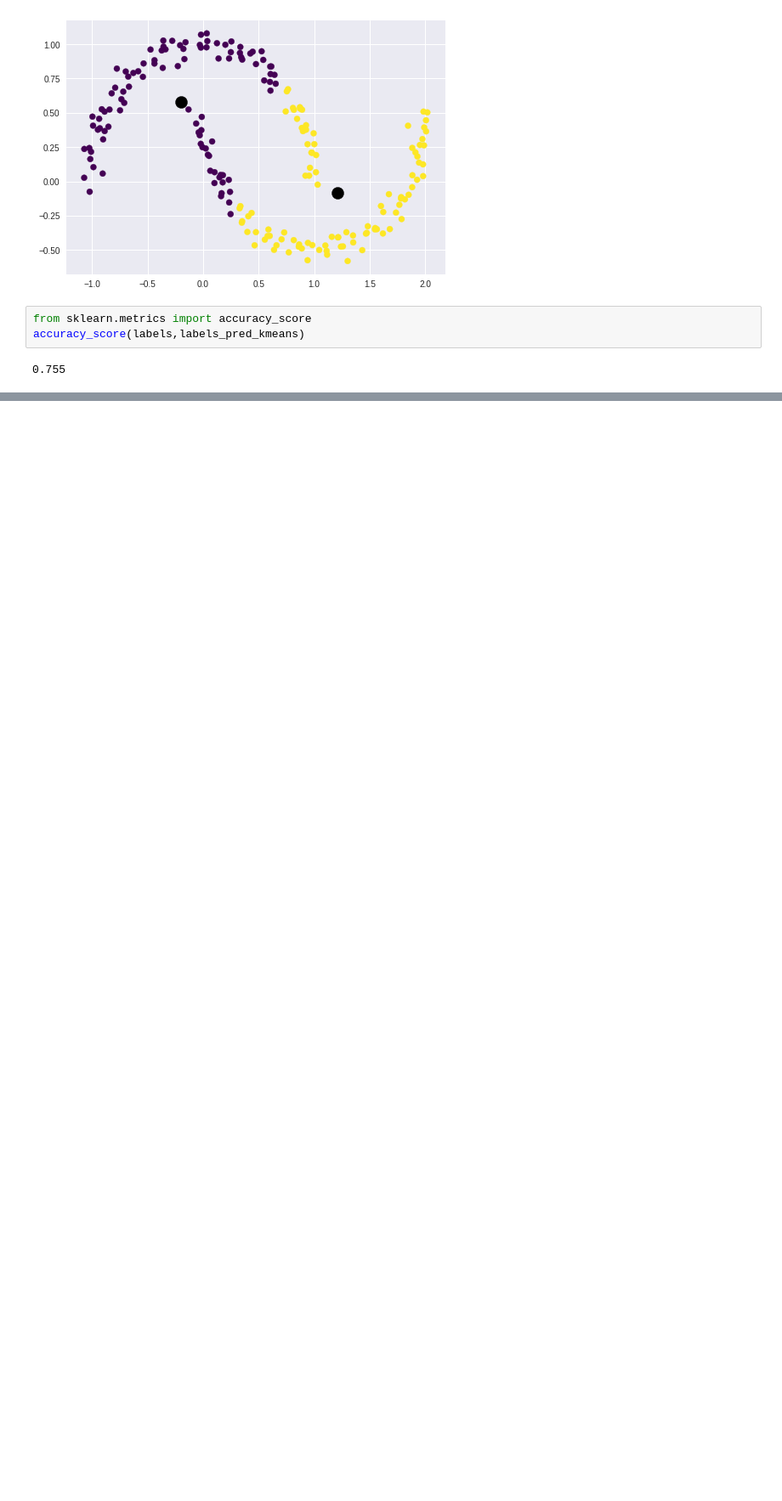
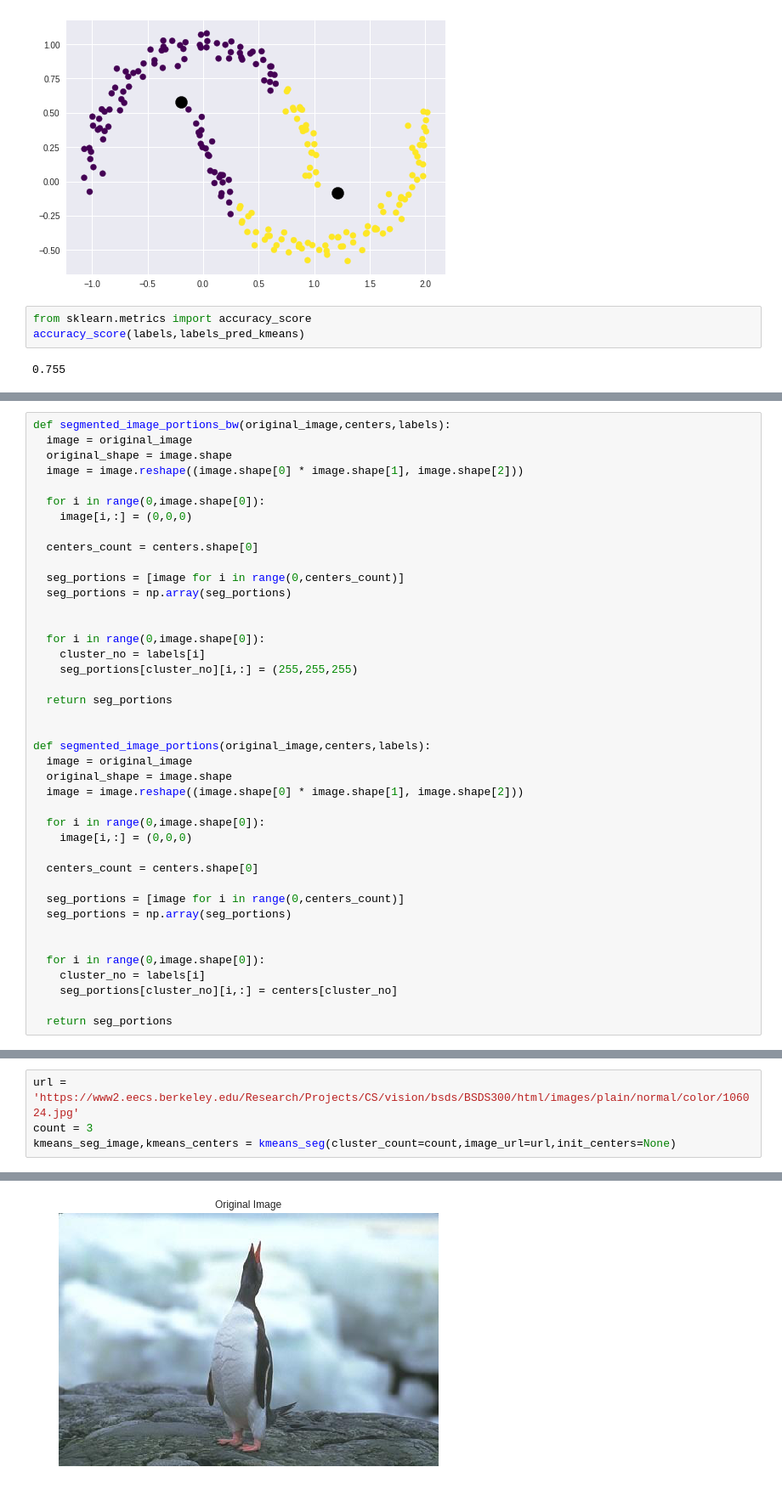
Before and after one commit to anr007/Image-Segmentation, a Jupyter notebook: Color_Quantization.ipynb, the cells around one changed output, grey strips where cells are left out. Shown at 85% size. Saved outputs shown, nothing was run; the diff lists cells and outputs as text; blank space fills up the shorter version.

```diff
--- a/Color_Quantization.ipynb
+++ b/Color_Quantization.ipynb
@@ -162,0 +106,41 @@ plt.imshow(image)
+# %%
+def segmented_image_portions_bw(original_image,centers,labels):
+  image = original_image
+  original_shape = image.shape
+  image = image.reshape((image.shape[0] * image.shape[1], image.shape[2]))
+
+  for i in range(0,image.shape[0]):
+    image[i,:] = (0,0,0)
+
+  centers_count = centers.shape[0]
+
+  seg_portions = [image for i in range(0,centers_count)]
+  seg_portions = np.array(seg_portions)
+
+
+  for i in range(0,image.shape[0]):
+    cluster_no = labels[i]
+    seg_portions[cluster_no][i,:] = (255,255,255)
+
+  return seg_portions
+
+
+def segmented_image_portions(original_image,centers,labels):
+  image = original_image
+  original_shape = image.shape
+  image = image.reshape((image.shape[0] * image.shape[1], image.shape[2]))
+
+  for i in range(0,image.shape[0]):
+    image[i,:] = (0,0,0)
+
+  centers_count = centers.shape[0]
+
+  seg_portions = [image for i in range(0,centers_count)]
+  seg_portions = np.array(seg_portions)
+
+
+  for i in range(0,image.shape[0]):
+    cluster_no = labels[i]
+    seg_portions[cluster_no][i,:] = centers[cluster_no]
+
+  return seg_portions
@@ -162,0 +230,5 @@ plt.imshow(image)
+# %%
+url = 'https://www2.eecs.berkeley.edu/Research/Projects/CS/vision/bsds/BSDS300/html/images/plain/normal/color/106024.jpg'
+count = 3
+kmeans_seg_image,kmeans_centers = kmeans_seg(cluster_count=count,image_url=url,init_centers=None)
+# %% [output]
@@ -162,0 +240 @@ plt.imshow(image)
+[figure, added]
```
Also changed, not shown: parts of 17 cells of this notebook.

==

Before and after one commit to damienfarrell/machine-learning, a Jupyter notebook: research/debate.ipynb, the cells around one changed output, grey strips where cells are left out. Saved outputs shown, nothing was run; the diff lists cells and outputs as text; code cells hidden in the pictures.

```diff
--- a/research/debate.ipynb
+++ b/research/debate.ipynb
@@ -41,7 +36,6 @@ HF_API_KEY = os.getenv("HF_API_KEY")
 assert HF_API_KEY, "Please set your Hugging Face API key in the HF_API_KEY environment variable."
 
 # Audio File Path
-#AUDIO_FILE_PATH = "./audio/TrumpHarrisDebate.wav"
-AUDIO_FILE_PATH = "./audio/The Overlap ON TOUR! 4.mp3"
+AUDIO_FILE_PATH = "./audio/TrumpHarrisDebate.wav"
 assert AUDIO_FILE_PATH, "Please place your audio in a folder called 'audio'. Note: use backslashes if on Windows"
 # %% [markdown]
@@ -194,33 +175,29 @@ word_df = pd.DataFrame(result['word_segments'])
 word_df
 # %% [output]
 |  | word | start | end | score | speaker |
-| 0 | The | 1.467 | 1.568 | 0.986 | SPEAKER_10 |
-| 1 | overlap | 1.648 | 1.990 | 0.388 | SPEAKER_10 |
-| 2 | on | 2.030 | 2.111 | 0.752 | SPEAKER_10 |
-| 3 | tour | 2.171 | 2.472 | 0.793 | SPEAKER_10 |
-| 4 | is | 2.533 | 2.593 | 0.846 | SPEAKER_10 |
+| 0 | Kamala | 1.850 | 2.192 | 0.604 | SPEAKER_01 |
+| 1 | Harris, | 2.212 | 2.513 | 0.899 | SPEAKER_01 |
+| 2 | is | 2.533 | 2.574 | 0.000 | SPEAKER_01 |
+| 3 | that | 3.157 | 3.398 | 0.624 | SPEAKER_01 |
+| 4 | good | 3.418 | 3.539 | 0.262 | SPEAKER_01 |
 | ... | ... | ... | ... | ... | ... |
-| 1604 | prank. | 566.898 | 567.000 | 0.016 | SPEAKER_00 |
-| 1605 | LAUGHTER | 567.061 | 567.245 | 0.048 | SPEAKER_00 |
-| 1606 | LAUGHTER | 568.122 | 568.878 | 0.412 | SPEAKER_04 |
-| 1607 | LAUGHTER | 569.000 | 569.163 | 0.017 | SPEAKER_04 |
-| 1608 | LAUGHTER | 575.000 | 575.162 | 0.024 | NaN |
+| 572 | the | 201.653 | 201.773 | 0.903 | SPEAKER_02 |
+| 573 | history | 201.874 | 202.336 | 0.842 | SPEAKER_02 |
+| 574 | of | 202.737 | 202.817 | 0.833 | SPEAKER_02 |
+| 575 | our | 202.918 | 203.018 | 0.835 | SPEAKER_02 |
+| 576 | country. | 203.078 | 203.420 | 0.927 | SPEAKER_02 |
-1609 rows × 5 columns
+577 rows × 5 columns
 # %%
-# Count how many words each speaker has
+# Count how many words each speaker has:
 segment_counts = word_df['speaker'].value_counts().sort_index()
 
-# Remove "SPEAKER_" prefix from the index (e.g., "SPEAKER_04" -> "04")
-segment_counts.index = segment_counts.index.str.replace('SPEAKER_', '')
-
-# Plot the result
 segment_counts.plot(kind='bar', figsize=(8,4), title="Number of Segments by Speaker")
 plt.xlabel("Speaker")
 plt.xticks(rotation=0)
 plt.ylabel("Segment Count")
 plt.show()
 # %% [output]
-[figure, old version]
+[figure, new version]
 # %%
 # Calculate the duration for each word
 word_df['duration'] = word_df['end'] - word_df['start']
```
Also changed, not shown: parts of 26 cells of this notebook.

...

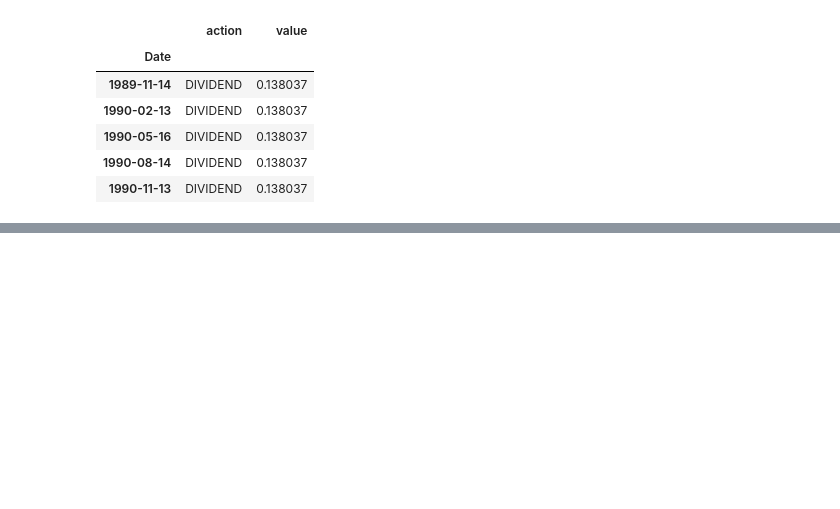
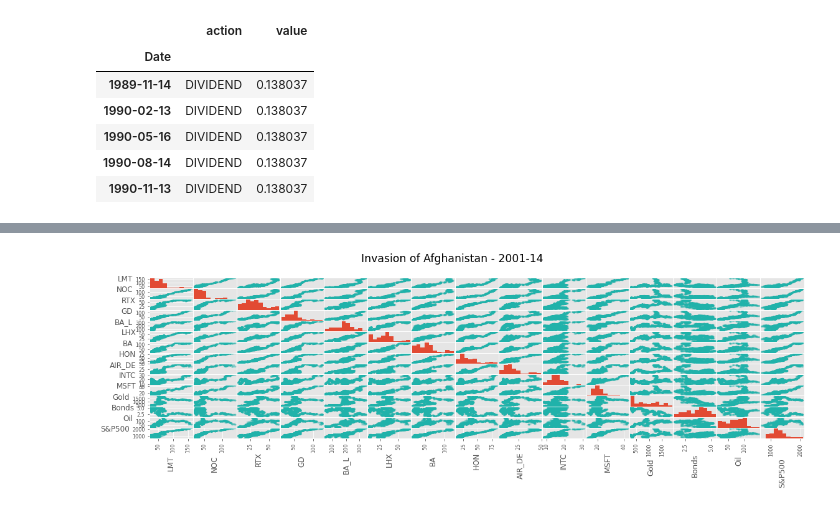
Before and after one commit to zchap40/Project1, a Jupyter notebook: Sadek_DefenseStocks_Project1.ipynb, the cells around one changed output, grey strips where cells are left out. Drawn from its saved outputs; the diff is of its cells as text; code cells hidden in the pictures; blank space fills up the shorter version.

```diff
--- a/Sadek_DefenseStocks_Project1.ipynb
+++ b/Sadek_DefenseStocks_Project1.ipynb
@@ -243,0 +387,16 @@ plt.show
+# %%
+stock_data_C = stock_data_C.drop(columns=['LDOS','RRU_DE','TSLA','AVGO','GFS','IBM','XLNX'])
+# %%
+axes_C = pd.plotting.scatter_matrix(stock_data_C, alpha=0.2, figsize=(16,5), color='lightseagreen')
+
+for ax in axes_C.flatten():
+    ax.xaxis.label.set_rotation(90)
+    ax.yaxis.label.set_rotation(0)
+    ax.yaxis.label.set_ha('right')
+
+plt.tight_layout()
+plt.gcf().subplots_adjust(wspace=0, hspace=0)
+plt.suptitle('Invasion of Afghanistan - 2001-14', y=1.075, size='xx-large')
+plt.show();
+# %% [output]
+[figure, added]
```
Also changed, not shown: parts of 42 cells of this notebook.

> [What is being asked]:
Whenever the word "start" appears in a line above, copy that line.

> [Final answer]:
 |  | word | start | end | score | speaker |
 word_df['duration'] = word_df['end'] - word_df['start']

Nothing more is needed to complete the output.